**Exercise prompt**
Count only the lines of the records that hold "evitare", then give the number without any other words.

☆ ☆ ☆

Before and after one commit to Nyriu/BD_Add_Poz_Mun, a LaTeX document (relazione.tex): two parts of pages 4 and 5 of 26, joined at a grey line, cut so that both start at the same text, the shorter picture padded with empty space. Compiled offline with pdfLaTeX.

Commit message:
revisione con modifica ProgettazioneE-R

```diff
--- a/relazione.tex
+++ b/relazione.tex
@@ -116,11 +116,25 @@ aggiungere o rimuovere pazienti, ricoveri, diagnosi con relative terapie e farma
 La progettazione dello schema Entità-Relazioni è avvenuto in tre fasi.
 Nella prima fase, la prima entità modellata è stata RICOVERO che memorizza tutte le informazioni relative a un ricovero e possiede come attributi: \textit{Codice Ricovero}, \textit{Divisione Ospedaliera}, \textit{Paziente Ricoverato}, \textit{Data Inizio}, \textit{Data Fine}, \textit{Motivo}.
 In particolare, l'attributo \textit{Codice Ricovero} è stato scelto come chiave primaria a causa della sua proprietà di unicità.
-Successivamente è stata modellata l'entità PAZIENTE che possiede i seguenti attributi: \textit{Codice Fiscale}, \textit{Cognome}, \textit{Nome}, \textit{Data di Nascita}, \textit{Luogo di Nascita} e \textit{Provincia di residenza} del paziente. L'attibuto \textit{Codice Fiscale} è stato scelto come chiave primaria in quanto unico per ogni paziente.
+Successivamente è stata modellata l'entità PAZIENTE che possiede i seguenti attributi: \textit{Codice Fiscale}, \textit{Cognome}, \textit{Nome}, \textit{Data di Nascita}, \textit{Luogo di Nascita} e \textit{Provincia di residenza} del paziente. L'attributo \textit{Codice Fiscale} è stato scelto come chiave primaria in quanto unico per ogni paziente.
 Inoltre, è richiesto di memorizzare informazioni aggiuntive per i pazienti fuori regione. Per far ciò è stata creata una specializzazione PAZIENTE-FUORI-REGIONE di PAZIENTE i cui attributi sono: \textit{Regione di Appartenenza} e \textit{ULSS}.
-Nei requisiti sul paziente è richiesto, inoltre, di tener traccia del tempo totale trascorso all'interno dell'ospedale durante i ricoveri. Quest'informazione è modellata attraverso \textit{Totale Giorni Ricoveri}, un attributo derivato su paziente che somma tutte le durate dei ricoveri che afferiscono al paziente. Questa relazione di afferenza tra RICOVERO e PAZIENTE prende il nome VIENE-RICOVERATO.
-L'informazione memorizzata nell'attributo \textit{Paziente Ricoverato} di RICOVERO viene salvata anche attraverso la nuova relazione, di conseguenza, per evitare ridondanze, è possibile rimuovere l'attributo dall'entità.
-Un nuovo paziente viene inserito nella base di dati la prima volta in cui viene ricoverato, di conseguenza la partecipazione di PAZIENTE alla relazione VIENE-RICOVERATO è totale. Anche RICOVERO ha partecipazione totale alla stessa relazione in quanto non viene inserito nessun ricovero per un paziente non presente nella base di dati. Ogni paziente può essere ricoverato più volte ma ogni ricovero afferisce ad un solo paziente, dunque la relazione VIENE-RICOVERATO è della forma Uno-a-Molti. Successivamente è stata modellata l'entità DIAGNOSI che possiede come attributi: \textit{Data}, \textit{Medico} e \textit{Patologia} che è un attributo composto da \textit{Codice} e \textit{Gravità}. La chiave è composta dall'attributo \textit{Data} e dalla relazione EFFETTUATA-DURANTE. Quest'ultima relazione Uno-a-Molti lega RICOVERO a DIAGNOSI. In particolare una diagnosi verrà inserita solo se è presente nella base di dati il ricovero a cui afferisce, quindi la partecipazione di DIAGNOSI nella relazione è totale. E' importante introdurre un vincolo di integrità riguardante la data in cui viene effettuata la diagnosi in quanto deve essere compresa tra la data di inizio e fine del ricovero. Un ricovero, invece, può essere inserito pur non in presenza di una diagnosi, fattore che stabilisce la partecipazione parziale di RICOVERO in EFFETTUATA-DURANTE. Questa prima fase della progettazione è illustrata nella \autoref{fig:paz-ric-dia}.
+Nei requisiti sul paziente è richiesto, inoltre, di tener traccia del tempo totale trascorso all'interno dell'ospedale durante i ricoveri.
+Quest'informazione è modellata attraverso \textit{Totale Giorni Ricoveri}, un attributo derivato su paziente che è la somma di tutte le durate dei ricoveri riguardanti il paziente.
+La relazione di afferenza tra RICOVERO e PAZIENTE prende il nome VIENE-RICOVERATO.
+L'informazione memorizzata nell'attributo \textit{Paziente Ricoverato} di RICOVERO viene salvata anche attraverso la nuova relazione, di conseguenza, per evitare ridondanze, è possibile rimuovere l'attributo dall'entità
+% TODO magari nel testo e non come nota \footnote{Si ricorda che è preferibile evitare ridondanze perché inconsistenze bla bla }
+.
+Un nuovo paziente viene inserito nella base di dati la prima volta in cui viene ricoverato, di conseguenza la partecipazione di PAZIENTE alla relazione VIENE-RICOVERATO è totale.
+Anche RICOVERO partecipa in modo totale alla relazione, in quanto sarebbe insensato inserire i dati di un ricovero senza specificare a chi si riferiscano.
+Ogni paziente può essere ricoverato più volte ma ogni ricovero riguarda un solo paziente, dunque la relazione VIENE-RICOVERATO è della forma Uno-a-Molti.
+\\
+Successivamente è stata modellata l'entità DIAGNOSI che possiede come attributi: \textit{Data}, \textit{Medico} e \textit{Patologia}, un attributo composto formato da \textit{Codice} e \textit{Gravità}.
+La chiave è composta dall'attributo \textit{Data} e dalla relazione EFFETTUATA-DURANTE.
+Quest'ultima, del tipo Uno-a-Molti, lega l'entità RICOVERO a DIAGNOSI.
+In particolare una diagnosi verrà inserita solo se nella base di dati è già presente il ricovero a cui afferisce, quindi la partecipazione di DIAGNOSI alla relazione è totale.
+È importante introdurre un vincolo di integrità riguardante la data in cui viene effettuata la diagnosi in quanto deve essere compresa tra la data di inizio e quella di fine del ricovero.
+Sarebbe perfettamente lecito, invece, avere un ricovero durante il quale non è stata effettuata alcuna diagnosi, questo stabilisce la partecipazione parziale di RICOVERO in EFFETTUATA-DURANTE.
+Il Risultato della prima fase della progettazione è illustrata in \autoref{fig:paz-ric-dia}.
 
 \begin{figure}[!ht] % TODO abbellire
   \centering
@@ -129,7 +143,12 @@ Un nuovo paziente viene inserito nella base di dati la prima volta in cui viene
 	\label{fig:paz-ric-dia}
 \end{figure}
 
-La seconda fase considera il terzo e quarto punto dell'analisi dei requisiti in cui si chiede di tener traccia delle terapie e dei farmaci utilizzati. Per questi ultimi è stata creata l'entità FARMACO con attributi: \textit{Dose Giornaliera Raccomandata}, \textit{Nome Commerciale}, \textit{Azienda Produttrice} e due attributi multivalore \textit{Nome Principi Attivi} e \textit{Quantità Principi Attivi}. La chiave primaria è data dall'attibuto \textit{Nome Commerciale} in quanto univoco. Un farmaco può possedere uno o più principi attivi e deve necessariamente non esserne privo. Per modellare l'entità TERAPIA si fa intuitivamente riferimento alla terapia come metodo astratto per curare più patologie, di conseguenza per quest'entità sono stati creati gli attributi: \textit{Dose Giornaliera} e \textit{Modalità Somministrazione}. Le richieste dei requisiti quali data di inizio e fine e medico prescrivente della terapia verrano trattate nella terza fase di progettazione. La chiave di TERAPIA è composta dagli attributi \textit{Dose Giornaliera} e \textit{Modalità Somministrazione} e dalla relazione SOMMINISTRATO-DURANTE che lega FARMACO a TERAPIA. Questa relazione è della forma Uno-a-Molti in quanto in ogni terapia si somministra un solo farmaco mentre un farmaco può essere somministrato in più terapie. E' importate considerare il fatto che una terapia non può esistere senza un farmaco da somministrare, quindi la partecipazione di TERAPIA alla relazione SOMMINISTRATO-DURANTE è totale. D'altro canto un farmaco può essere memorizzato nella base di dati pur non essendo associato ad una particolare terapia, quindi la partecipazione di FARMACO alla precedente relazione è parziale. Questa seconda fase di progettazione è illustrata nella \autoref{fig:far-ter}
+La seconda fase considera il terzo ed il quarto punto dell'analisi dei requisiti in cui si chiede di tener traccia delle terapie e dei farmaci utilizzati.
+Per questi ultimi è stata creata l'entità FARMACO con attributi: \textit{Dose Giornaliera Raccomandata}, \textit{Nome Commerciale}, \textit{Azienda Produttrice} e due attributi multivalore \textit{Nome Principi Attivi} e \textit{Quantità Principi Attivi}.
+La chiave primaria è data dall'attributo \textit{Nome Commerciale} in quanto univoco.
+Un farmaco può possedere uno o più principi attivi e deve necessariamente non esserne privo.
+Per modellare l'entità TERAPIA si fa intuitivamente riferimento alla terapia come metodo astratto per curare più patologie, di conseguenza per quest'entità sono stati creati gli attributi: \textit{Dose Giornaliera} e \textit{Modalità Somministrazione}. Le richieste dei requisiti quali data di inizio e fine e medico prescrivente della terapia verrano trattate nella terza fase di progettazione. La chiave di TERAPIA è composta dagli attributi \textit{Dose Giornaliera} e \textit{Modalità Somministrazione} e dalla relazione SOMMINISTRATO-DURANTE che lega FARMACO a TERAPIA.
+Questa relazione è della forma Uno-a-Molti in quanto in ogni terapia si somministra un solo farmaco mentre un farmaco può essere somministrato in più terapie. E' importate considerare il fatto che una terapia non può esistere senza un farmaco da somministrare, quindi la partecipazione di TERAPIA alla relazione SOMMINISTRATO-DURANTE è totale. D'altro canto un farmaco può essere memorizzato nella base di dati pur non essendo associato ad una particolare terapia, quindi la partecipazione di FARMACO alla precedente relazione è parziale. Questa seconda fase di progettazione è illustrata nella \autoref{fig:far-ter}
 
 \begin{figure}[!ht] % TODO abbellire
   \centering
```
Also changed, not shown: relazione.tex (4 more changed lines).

☆ ☆ ☆

**Response**
3